All of the major sports leagues are moving quickly towards a streaming future, with some moving a bit faster than others. There’s a good reason for that: of the live events that are available to stream live, sports are the most popular.
That’s according to new data released Monday by Parks Associates, as part of a study called Quantified Consumer: Livestreaming: The Next Hot Video Market. The survey found that in the last three months, 43 percent of U.S. internet households have “livestreamed online content.” And of those users, 61 percent have streamed a live sporting event.
That’s the most of any type of content, by a safe margin. Just over 30 percent of those surveyed have streamed newscasts, followed by concerts, award shows, “eSports video game competitions,” performing arts shows, and political town halls and debates.

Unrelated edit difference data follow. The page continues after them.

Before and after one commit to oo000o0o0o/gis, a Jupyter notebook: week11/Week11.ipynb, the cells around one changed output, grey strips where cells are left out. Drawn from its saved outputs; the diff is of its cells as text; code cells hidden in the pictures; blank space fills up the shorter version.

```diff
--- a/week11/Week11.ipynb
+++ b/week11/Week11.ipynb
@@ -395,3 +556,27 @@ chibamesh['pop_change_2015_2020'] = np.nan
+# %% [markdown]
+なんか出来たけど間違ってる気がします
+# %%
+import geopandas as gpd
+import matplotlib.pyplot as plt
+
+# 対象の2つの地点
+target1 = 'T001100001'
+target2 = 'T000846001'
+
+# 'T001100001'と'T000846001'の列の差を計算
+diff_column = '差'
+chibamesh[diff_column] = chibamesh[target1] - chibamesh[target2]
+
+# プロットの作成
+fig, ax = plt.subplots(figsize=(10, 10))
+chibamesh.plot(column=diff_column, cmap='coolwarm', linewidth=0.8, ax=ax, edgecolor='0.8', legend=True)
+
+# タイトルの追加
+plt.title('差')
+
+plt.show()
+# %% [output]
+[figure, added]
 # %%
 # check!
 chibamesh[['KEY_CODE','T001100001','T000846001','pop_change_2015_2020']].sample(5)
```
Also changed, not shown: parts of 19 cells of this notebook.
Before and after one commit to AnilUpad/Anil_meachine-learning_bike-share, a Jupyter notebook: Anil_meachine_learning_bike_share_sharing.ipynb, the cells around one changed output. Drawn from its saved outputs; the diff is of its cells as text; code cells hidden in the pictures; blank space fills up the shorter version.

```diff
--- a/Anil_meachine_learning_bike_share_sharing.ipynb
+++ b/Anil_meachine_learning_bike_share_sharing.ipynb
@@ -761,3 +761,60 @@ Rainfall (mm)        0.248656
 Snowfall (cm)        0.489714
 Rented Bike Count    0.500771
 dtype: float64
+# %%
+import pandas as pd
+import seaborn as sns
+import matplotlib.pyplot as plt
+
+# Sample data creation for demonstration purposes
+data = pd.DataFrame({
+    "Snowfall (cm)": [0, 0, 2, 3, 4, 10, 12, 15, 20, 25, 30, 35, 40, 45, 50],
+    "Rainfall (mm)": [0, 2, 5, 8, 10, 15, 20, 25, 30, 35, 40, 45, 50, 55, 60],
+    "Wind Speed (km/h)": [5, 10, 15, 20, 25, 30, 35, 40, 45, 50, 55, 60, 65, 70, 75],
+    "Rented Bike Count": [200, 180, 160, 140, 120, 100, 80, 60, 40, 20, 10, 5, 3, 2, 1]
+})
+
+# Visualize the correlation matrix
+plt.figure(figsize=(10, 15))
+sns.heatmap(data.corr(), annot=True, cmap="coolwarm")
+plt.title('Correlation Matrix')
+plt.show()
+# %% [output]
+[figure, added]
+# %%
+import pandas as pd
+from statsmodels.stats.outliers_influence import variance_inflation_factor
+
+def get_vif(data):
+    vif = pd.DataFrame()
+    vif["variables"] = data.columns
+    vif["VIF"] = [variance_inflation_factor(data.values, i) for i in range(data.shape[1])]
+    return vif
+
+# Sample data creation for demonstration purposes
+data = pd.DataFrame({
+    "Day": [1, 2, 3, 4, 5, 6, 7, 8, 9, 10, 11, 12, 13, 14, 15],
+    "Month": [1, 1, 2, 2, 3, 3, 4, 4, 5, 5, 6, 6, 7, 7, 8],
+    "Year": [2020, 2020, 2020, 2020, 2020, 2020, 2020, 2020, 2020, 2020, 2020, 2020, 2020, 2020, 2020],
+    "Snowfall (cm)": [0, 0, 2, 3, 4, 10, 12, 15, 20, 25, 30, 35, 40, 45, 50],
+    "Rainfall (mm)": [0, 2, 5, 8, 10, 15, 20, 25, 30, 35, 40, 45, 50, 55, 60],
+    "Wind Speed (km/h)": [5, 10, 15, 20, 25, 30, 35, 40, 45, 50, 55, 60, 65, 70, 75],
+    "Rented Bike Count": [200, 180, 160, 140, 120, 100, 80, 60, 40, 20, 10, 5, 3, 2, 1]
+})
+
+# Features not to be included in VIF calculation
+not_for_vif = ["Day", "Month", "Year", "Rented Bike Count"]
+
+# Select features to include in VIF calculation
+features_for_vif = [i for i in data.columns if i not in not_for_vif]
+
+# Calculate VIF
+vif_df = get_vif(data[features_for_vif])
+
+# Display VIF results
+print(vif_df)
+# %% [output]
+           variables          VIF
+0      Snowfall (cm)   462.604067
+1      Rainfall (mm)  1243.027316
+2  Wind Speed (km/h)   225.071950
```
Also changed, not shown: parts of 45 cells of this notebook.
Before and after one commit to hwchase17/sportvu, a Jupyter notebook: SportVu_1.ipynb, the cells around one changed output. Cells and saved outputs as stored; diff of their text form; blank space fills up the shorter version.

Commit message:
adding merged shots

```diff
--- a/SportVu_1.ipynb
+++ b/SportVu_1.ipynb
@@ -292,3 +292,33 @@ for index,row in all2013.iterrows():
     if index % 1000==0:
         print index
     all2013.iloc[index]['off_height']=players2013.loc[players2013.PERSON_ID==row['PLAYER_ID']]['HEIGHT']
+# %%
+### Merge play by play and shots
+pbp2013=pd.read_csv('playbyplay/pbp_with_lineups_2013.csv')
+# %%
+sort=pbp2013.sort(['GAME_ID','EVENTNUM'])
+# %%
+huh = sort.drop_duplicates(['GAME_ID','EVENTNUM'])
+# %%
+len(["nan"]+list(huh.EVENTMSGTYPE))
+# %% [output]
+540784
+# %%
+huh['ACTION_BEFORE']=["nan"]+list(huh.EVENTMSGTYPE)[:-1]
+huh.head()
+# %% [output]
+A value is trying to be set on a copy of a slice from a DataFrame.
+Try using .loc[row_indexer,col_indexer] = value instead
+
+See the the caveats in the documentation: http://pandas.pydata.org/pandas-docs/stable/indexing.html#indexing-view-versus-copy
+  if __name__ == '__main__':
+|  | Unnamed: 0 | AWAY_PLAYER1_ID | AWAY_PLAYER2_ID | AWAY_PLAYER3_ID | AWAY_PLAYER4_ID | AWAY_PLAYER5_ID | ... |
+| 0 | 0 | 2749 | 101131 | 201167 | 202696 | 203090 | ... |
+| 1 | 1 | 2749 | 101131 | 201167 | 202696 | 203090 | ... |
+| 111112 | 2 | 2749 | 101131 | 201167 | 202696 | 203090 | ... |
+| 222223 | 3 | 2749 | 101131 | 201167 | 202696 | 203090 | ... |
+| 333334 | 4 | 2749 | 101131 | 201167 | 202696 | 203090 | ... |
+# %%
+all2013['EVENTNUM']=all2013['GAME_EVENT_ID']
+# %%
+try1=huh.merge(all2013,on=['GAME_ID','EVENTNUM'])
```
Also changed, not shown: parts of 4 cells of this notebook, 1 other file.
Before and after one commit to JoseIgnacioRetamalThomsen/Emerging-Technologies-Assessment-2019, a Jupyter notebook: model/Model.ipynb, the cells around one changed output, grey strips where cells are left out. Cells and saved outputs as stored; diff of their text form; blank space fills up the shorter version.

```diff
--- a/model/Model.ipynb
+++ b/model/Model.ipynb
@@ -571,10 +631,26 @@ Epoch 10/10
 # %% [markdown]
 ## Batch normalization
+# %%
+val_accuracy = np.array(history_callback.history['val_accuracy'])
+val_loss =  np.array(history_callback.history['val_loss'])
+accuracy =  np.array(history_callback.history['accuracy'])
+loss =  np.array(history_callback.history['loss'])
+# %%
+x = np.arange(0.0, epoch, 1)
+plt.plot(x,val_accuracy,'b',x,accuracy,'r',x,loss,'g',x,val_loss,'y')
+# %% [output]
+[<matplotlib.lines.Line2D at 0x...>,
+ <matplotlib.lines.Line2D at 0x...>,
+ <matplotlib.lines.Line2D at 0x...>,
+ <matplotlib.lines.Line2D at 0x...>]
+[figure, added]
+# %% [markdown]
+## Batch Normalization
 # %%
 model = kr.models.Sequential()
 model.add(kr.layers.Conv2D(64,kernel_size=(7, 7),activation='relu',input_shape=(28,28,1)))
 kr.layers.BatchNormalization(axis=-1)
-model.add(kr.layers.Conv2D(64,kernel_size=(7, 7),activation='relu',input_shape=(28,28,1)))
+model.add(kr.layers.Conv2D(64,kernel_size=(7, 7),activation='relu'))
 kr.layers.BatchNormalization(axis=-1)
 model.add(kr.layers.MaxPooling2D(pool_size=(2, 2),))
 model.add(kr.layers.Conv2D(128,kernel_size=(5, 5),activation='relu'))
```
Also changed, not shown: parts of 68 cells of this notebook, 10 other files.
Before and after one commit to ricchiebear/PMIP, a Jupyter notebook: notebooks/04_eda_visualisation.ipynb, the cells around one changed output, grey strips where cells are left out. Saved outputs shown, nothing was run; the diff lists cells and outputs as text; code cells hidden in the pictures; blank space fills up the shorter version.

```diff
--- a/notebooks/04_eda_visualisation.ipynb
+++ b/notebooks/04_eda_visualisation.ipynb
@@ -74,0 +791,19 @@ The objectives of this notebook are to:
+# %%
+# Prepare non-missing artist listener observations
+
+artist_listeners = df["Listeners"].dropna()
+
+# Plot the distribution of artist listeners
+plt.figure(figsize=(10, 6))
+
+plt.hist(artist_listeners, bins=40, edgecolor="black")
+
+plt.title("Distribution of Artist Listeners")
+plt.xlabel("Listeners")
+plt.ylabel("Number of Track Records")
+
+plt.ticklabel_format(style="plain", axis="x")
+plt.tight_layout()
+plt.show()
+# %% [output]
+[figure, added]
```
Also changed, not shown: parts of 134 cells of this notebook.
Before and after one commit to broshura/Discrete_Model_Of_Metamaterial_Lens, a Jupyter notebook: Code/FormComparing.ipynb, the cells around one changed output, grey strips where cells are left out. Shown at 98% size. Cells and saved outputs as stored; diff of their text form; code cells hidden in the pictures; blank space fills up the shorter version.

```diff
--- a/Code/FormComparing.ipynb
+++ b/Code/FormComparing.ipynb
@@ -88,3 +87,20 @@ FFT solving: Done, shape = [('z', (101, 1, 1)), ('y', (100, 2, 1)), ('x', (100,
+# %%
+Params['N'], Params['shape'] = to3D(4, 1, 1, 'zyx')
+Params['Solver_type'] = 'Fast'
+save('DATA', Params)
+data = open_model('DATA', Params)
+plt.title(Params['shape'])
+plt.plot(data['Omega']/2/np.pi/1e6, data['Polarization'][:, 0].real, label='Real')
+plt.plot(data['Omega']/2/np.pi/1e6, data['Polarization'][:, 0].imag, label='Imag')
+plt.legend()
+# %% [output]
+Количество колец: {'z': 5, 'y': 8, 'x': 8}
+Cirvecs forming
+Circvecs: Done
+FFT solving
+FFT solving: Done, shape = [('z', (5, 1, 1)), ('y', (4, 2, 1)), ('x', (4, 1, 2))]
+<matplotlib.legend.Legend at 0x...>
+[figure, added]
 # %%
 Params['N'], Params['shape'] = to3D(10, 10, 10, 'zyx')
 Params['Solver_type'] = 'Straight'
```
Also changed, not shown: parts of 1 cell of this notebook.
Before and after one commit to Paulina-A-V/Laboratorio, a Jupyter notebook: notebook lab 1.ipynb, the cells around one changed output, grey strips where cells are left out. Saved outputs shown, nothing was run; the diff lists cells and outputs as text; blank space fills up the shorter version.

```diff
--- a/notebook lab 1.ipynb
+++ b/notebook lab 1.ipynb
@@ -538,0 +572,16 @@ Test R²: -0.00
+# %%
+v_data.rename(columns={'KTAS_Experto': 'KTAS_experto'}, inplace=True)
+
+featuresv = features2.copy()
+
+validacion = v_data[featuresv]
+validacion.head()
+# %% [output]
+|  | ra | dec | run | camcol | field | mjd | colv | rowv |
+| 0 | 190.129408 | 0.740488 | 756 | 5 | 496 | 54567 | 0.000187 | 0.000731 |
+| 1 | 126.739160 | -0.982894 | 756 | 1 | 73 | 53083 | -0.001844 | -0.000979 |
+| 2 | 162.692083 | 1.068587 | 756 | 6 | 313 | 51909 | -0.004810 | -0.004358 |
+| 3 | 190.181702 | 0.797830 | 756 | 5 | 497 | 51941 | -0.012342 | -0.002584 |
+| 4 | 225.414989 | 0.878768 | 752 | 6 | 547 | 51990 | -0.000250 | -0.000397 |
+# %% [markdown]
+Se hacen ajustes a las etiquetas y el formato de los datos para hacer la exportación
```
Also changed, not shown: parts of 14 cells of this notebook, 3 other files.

The survey fits the growing conventional wisdom that sports are the only thing that streaming audiences consistently watch live, with the exception of occasional, irregular news events. Indeed, Parks also found that 78 percent of subscribers to over-the-top sports services have livestreamed before.
"Consumers who subscribe to online sports services or those who subscribe to a premium pay-TV sports package are more likely to livestream," Paul Erickson, Director of Research, Parks Associates, said in the release. "Right now, sports content is key to drawing and keeping an engaged livestream viewer base. Even with content that benefits from live consumption – such as news and concerts – significantly fewer consumers are livestreaming this content compared to sports. The sports audience is significantly more engaged in livestreaming as a whole.”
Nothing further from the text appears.